Someone driving behind you may fail to stop at the turn and rear end you. You may turn without the right of way and get hit by a car in the process. Who is at fault will determine the outcome of what happens after the accident.
It is crucial that you determine who is at fault as soon as possible and get proof of such fault, such as police reports and witness statements.
Different Types of Fault
There are different types of fault when being hit in a car at an intersection. For example, if someone’s brakes fail they may be at fault, but it does not mean they were careless in driving.
On the other hand, someone who was reading a text and rear ended you at the intersection or someone who wasn’t paying attention to the light and hit you while making a turn is at fault for an entirely different reason and negligence comes into play.
What To Do If You’ve Been Hit at an Intersection
If you have been hit at an intersection, as mentioned above, one of the first things you need to do is determine fault.

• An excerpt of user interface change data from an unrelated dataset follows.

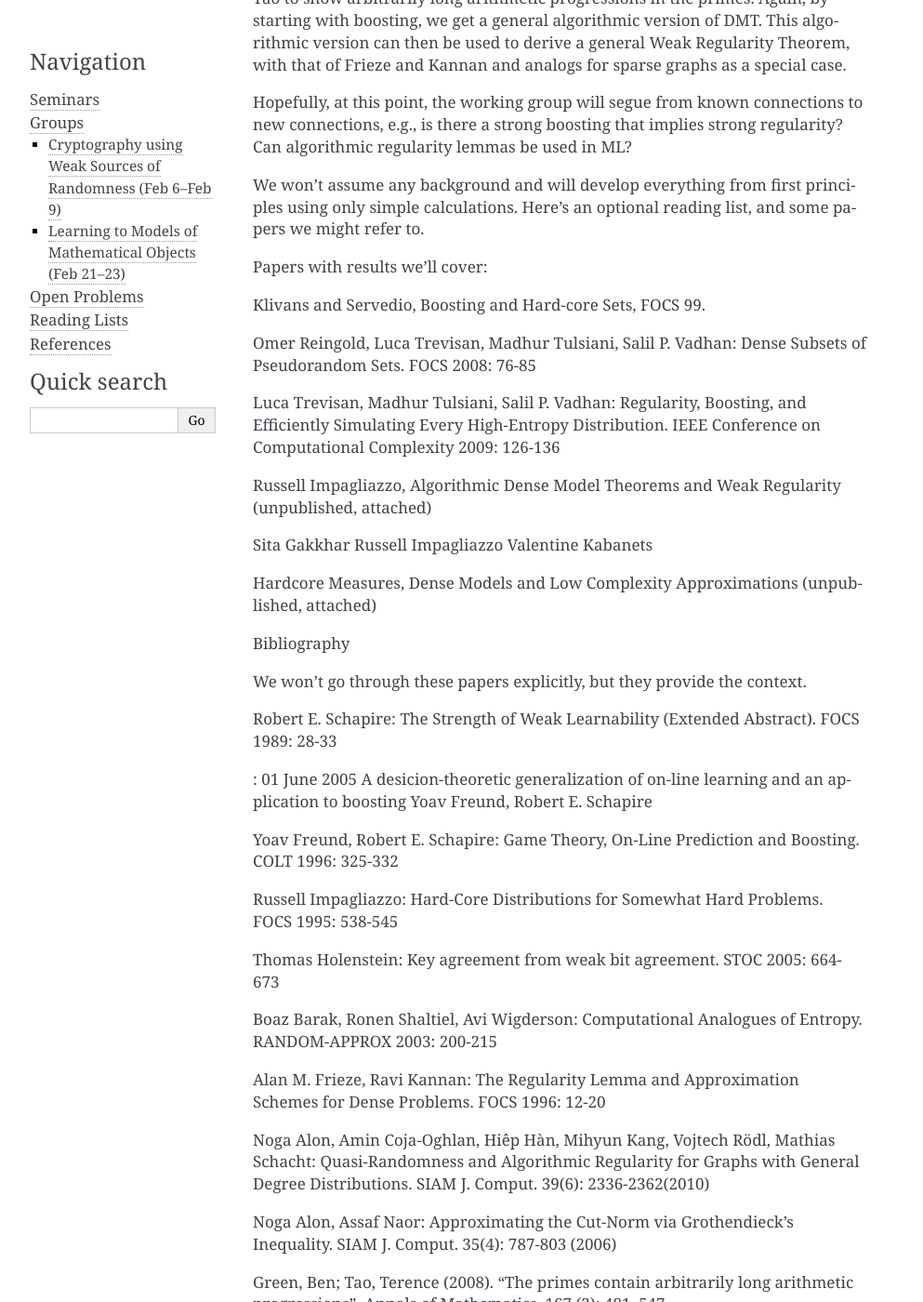
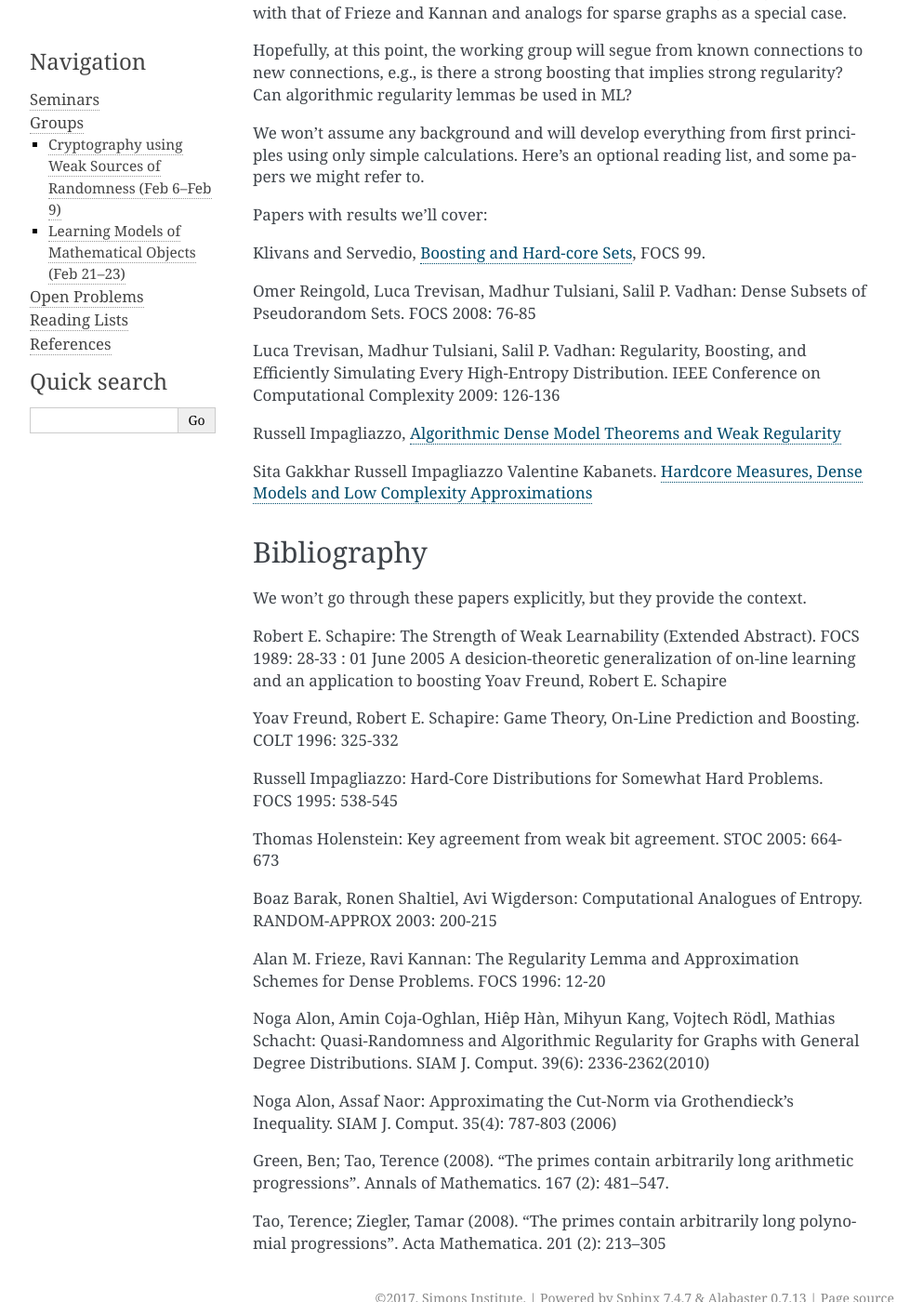
Before and after one commit to simons-institute/pseudorandomness, a Sphinx documentation site: the page built from source/groups/modelstructure.rst, in a window 1280 px wide and 1400 px high, scrolled down 1075 px. Shown: the whole window at 93% size, without its empty margins (148-1141 px from the left). Built offline with Sphinx 7.4.7, drawn with Linux system fonts in a browser that asks for light colours; some of the changed text lies outside the part shown.

Commit message:
Add pdfs for Russell's working group

```diff
--- a/source/groups/index.rst
+++ b/source/groups/index.rst
@@ -5,7 +5,7 @@ We decided to try to have several short-term reading groups, rather than a few s
 These will typically fall on Tuesdays and Thursdays 2--3:30 p.m.
 
 .. toctree::
-   :maxdepth: 2
+   :maxdepth: 1
 
    cryptography
    modelstructure
--- a/source/groups/modelstructure.rst
+++ b/source/groups/modelstructure.rst
@@ -1,9 +1,8 @@
-Learning to Models of Mathematical Objects (Feb 21--23)
-=======================================================
+Learning Models of Mathematical Objects (Feb 21--23)
+====================================================
 
 - Tuesday (Feb 21), 2--3:30 p.m.
 - Thursday (Feb 23), 2--3:30 p.m.
-
 
 A theme that cuts across many domains of computer science and mathematics is to
 find simple representations of complex mathematical objects such as graphs,
@@ -56,7 +55,7 @@ and some papers we might refer to.
 
 Papers with results we'll cover:
 
-Klivans and Servedio, Boosting and Hard-core Sets, FOCS 99.
+Klivans and Servedio, `Boosting and Hard-core Sets <http://simons-institute.github.io/pseudorandomness/pdfs/KSboost.pdf>`__, FOCS 99.
 
 Omer Reingold, Luca Trevisan, Madhur Tulsiani, Salil P. Vadhan:
 Dense Subsets of Pseudorandom Sets. FOCS 2008: 76-85
@@ -64,24 +63,21 @@ Dense Subsets of Pseudorandom Sets. FOCS 2008: 76-85
 Luca Trevisan, Madhur Tulsiani, Salil P. Vadhan:
 Regularity, Boosting, and Efficiently Simulating Every High-Entropy Distribution. IEEE Conference on Computational Complexity 2009: 126-136
 
-Russell Impagliazzo, Algorithmic Dense Model Theorems and Weak Regularity (unpublished, attached)
+Russell Impagliazzo, `Algorithmic Dense Model Theorems and Weak Regularity <http://simons-institute.github.io/pseudorandomness/pdfs/nov09.pdf>`__
 
-
-Sita Gakkhar Russell Impagliazzo Valentine Kabanets
-
-Hardcore Measures, Dense Models and Low Complexity Approximations (unpublished, attached)
+Sita Gakkhar Russell Impagliazzo Valentine Kabanets.
+`Hardcore Measures, Dense Models and Low Complexity Approximations <http://simons-institute.github.io/pseudorandomness/pdfs/GIK.pdf>`__
 
 
 Bibliography
+------------
 
 We won't go through these papers explicitly, but they provide the context.
 
 
 
 Robert E. Schapire:
-The Strength of Weak Learnability (Extended Abstract). FOCS 1989: 28-33
-
-: 01 June 2005
+The Strength of Weak Learnability (Extended Abstract). FOCS 1989: 28-33 : 01 June 2005
 A desicion-theoretic generalization of on-line learning and an application to boosting
 Yoav Freund, Robert E. Schapire
 
```
Also changed, not shown: 4 other files.
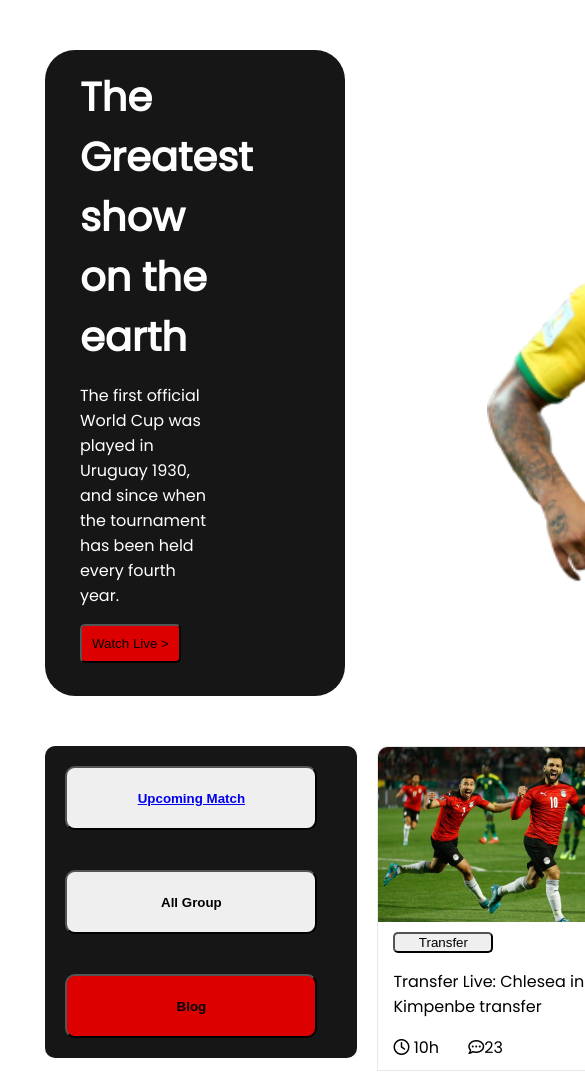
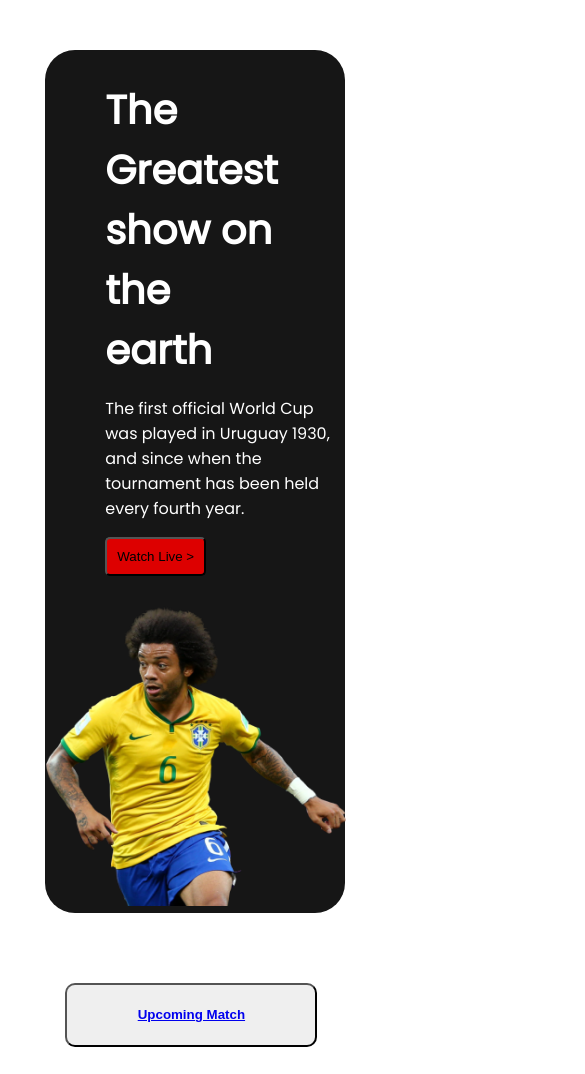
Before and after one commit to tanbir11/World-Cup, a plain HTML site: page index.html in a window 390 px wide. Shown: the top 1074 px of the page, 585 px wide, since content can reach past the window. Drawn offline with Linux system fonts and the light colour scheme.

Commit message:
obile-device

```diff
--- a/style.css
+++ b/style.css
@@ -273,3 +273,86 @@ hr {
     margin-right: 40px;
     margin-top: 80px;
 }
+
+/* -------------------------------------------------
+-------------------Media Quaries--------------------
+---------------------------------------------------- */
+
+/* ----------------Mobile device-------------------- */
+
+@media screen and (max-width:688px) {
+
+    .Banner-page {
+
+        width: auto;
+
+
+
+        height: auto;
+        background-color: #161616;
+        margin-top: 50px;
+        border-radius: 30px;
+        margin-bottom: 50px;
+
+    }
+
+    .title {
+        color: white;
+
+        font-size: 40px;
+        margin-top: 10%;
+        margin-left: 20%;
+        font-weight: 700;
+
+
+
+    }
+
+    /* .title p {
+
+        font-size: 16px;
+        font-weight: 100;
+
+    } */
+
+    .Banner {
+        display: flex;
+        flex-direction: column;
+
+    }
+
+    .Banner-img img {
+
+        width: 300px;
+        height: 300px;
+
+        margin-top: 30px;
+        margin-left: 1px;
+
+
+
+
+    }
+
+    .section-2 {
+
+        display: flex;
+        flex-direction: column;
+    }
+
+    .match {
+
+        background-color: white;
+    }
+
+    .Blogs {
+        display: flex;
+        flex-direction: column;
+    }
+
+    .end {
+
+        display: flex;
+        flex-direction: column;
+    }
+}
```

If the other driver was at fault, you will want his or her contact information and insurance information. You will need to call his or her insurance company to report the accident and file a claim.
It is very important that you have proof the other driver was at fault when you do this. You may want to consider retaining a personal injury attorney to represent you.
He or she will ensure the claim is filed properly with the insurance agency and will ensure that proof of fault is provided and that you receive all of the compensation you may be entitled to, including:
- Damages for damage to your vehicle
- Medical bills
- Damages for lost wages due to time missed from work
- Damages for pain and suffering
If you deal with the insurance company directly, you may not get all of the damages you are entitled to as it is in their best interests to pay you as little as possible.
If you were the driver at fault, you may want to consider a defense attorney, as you may be liable for damages that your insurance provider does not cover.
As such, you will want an attorney to represent you in court to help prove that you were not at fault due to negligence, which could result in higher damages than if you were at fault due to reasons beyond your control.